Exercise =
Tally the lines in the listing below that include "weights". Answer with the count and nothing more.
##### Available records #####
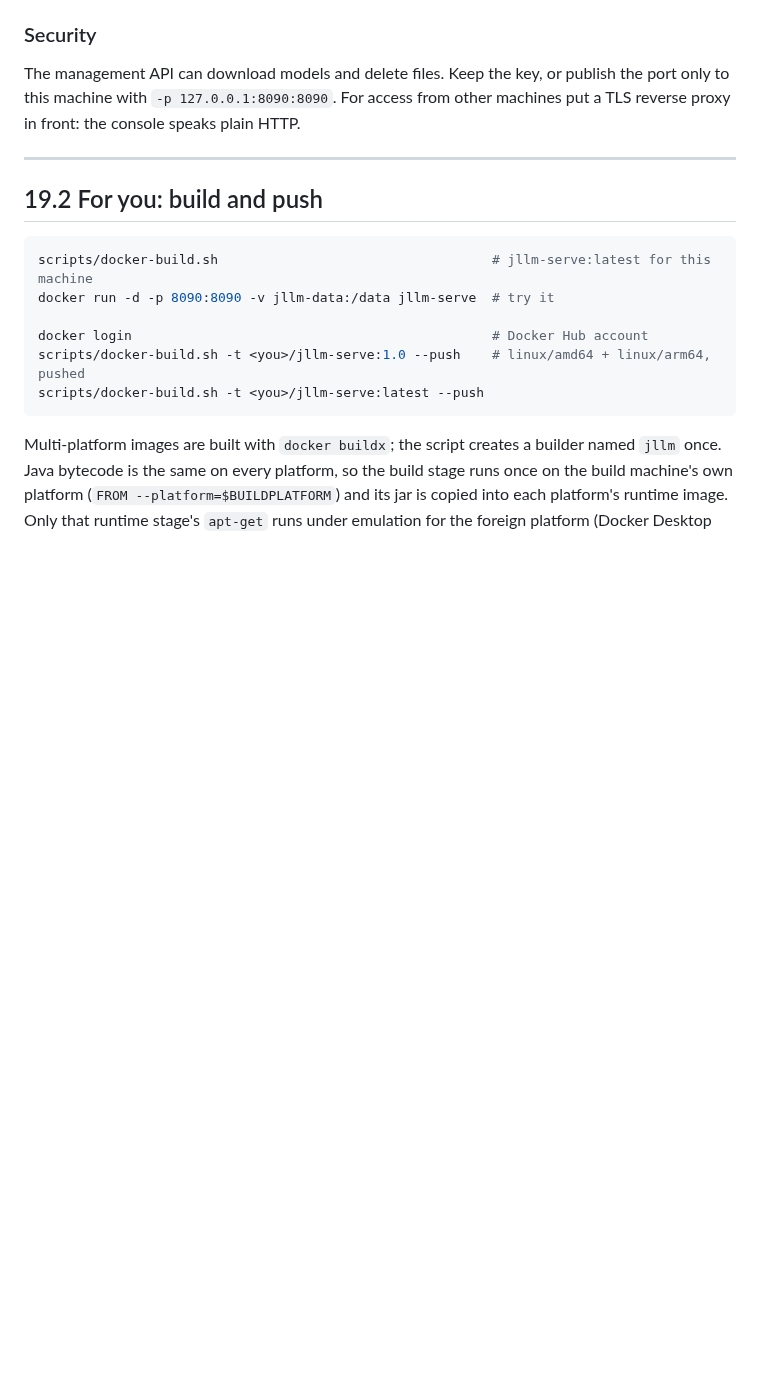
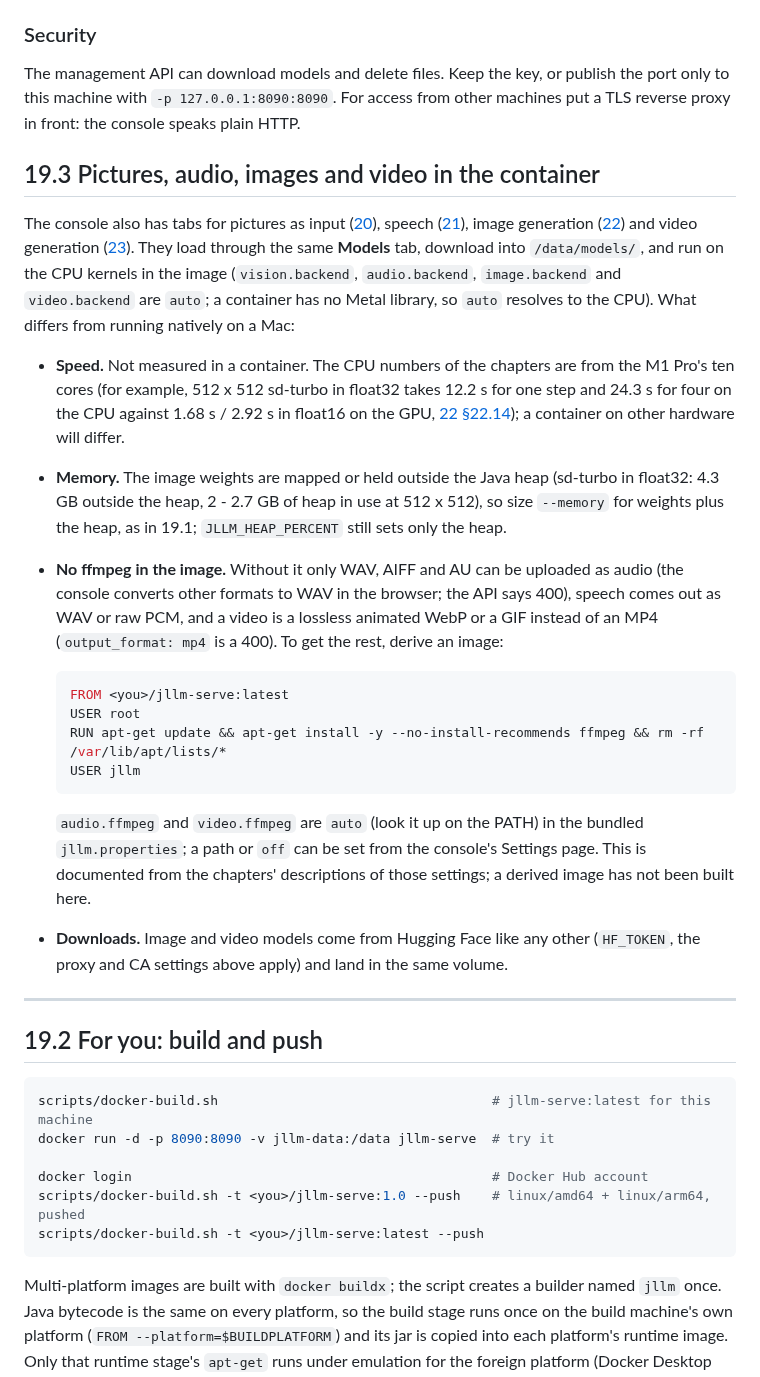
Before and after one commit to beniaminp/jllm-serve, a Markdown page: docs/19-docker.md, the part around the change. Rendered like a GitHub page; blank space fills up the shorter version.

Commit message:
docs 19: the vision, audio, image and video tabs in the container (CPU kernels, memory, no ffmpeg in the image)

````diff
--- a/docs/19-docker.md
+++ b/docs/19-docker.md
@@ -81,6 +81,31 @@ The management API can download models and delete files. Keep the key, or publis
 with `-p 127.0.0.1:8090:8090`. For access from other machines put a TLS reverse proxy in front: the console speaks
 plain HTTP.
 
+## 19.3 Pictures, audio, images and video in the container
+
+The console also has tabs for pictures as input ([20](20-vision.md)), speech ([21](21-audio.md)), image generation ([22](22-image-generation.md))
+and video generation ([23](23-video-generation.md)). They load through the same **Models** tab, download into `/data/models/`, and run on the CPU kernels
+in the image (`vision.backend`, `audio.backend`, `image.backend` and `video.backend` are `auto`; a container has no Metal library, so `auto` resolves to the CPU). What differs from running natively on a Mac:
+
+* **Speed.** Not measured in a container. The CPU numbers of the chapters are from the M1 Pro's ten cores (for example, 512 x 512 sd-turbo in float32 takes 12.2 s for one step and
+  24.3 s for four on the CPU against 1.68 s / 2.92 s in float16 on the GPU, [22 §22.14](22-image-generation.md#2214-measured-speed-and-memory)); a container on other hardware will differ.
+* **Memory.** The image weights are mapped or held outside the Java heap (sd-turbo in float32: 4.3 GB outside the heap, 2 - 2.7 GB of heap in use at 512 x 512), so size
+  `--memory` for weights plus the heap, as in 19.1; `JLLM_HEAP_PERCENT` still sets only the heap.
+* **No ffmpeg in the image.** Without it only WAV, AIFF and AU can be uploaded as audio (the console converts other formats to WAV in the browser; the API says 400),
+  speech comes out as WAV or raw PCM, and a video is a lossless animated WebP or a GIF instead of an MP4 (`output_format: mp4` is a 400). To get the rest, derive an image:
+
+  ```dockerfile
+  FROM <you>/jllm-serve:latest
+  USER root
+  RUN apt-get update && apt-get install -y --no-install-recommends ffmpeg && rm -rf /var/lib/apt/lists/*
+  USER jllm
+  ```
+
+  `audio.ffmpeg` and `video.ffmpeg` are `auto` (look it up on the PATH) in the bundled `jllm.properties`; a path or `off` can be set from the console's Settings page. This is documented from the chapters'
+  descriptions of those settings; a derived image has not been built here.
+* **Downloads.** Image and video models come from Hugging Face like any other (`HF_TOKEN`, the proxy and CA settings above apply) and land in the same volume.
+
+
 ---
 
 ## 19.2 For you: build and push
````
#####
Task answer =
2